(This review will be SPOILER-FREE for the first portion; I’ll warn ya before I start talking about who dies)
In Shazam!, young Billy Batson receives the same powers that Tom Hanks gets in Big, and ushers in one of the more fun entries into Warner Brothers’ dark and mostly serious DCEU (Detective Comics Expanded Universe). Well maybe not exactly the same; Tom Hanks couldn’t fly, shoot lightning, or return back to his boyhood self after uttering the name SHAZAM! (At least not in the version of Big that I saw).

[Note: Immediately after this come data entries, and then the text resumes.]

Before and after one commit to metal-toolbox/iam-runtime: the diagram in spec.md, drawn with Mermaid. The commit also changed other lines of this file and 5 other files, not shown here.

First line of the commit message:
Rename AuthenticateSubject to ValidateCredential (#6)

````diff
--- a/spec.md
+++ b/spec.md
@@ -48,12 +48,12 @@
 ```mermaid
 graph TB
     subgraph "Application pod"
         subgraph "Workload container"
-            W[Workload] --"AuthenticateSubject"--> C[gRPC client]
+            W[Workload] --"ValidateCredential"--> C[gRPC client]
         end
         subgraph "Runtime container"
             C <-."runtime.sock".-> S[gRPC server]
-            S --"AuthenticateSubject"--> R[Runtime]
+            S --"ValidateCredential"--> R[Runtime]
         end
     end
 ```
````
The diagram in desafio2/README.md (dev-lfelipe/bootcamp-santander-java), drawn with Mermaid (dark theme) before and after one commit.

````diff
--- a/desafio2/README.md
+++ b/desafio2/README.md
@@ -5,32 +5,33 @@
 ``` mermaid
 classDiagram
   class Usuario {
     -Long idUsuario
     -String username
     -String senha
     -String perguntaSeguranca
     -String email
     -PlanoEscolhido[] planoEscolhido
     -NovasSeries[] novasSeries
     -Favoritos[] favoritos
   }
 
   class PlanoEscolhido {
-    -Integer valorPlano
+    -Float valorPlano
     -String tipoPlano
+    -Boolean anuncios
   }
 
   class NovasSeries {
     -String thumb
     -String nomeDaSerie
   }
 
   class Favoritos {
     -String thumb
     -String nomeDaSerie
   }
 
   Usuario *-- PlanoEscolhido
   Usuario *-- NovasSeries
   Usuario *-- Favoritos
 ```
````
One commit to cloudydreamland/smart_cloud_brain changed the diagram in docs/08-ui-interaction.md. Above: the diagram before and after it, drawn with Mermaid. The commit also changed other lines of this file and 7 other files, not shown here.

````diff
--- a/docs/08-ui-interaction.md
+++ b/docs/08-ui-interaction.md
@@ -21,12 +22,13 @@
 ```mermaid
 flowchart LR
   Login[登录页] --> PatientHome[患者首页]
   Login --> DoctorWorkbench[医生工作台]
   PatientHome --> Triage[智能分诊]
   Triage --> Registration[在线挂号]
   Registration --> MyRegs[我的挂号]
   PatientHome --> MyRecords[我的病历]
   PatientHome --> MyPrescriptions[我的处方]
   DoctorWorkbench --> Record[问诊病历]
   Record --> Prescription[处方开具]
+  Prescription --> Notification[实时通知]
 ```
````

Back in 2013, Warner Brothers’ sought to replicate what Disney had done with the Marvel Cinematic Universe (MCU) with its own freshman entry, Zack Snyder’s, Man of Steel. Steel was met with middling to not so great reviews, setting the unfortunate norm for many entries into the DCEU cinematic universe. Some stand-out entries have shown signs of a ship slowly being steered towards a better course: 2017’s Wonder Woman, featuring a plot that makes sense, a powerful performance from Gal Gadot, and a mediocre final villain showdown (can’t win ‘em all). Then there’s 2018’s Aquaman, featuring a plot that makes sense enough, but regardless is a VERY entertaining spectacle. So now onto 2019’s Shazam!, which is (in my opinion) the strongest film in DC’s cinematic universe thus far.
Shazam! brings the fun. Zachary Levi’s performance as an adult who is (literally) a child at heart is a joy to watch. He carries this film on his red and white caped shoulders. His chemistry with his foster brother and plucky young sidekick, Freddy Freeman, played by Jack Dylan Grazer, is great and sells this bizarre superhero origin story. That’s what the plot of this movie is at the end of the day, an origin story, although it doesn’t feel too bogged down by that fact. Batman and Superman are mentioned often in this film; we see action figures, apparel, and “real world” memorabilia from the Caped Crusader’s escapades. This helps sell the casual nature of the film. Billy/Shazam isn’t the first of his kind. He has other examples in the world to emulate and with Freddy as his superhero aficionado, the otherwise mundane origin tropes become self-aware and fun to watch.